**WORK TO COMPLETE**: The data below should be restated word for word, pictures omitted.
■ ■ ■ ■ ■
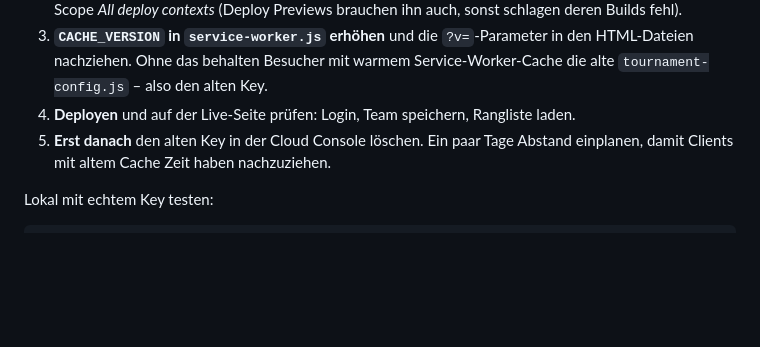
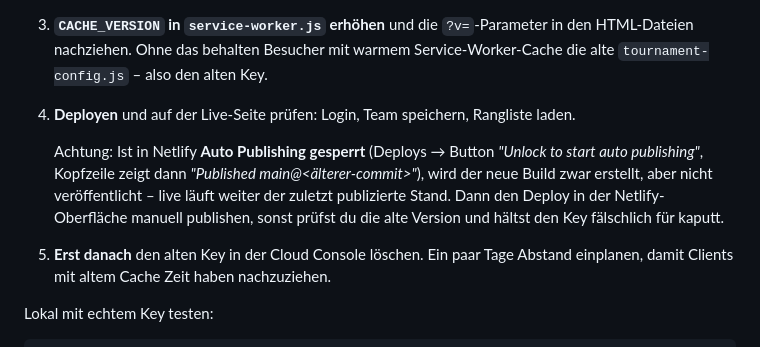
Before and after one commit to vonallmenalain/dt, a Markdown page: README.md, the part around the change. Drawn GitHub-style; blank space fills up the shorter version.

Commit message:
README: gesperrtes Auto-Publishing bei der Key-Rotation beruecksichtigen
Ist in Netlify Auto Publishing gesperrt, wird ein Deploy zwar gebaut, aber
nicht veroeffentlicht - live bleibt der zuletzt publizierte Commit. Wer das
uebersieht, prueft nach der Rotation die alte Version und haelt den neuen
Key faelschlich fuer kaputt.

Co-Authored-By: Claude Opus 5 <noreply@anthropic.com>
Claude-Session: https://claude.ai/code/session_0136YgH1dyEFZhwNdANvi5bC

```diff
--- a/README.md
+++ b/README.md
@@ -559,6 +559,13 @@ Reihenfolge einhalten, sonst steht die App zwischendurch:
    Service-Worker-Cache die alte `tournament-config.js` – also den alten Key.
 4. **Deployen** und auf der Live-Seite prüfen: Login, Team speichern,
    Rangliste laden.
+
+   Achtung: Ist in Netlify **Auto Publishing gesperrt** (Deploys → Button
+   *"Unlock to start auto publishing"*, Kopfzeile zeigt dann *"Published
+   main@<älterer-commit>"*), wird der neue Build zwar erstellt, aber nicht
+   veröffentlicht – live läuft weiter der zuletzt publizierte Stand. Dann den
+   Deploy in der Netlify-Oberfläche manuell publishen, sonst prüfst du die
+   alte Version und hältst den Key fälschlich für kaputt.
 5. **Erst danach** den alten Key in der Cloud Console löschen. Ein paar Tage
    Abstand einplanen, damit Clients mit altem Cache Zeit haben nachzuziehen.
 
```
■ ■ ■ ■ ■
**RESULT OF THE EXERCISE**:
Before and after one commit to vonallmenalain/dt, a Markdown page: README.md, the part around the change. Drawn GitHub-style; blank space fills up the shorter version.

Commit message:
README: gesperrtes Auto-Publishing bei der Key-Rotation beruecksichtigen
Ist in Netlify Auto Publishing gesperrt, wird ein Deploy zwar gebaut, aber
nicht veroeffentlicht - live bleibt der zuletzt publizierte Commit. Wer das
uebersieht, prueft nach der Rotation die alte Version und haelt den neuen
Key faelschlich fuer kaputt.

Co-Authored-By: Claude Opus 5 <noreply@anthropic.com>
Claude-Session: https://claude.ai/code/session_0136YgH1dyEFZhwNdANvi5bC

```diff
--- a/README.md
+++ b/README.md
@@ -559,6 +559,13 @@ Reihenfolge einhalten, sonst steht die App zwischendurch:
    Service-Worker-Cache die alte `tournament-config.js` – also den alten Key.
 4. **Deployen** und auf der Live-Seite prüfen: Login, Team speichern,
    Rangliste laden.
+
+   Achtung: Ist in Netlify **Auto Publishing gesperrt** (Deploys → Button
+   *"Unlock to start auto publishing"*, Kopfzeile zeigt dann *"Published
+   main@<älterer-commit>"*), wird der neue Build zwar erstellt, aber nicht
+   veröffentlicht – live läuft weiter der zuletzt publizierte Stand. Dann den
+   Deploy in der Netlify-Oberfläche manuell publishen, sonst prüfst du die
+   alte Version und hältst den Key fälschlich für kaputt.
 5. **Erst danach** den alten Key in der Cloud Console löschen. Ein paar Tage
    Abstand einplanen, damit Clients mit altem Cache Zeit haben nachzuziehen.
 
```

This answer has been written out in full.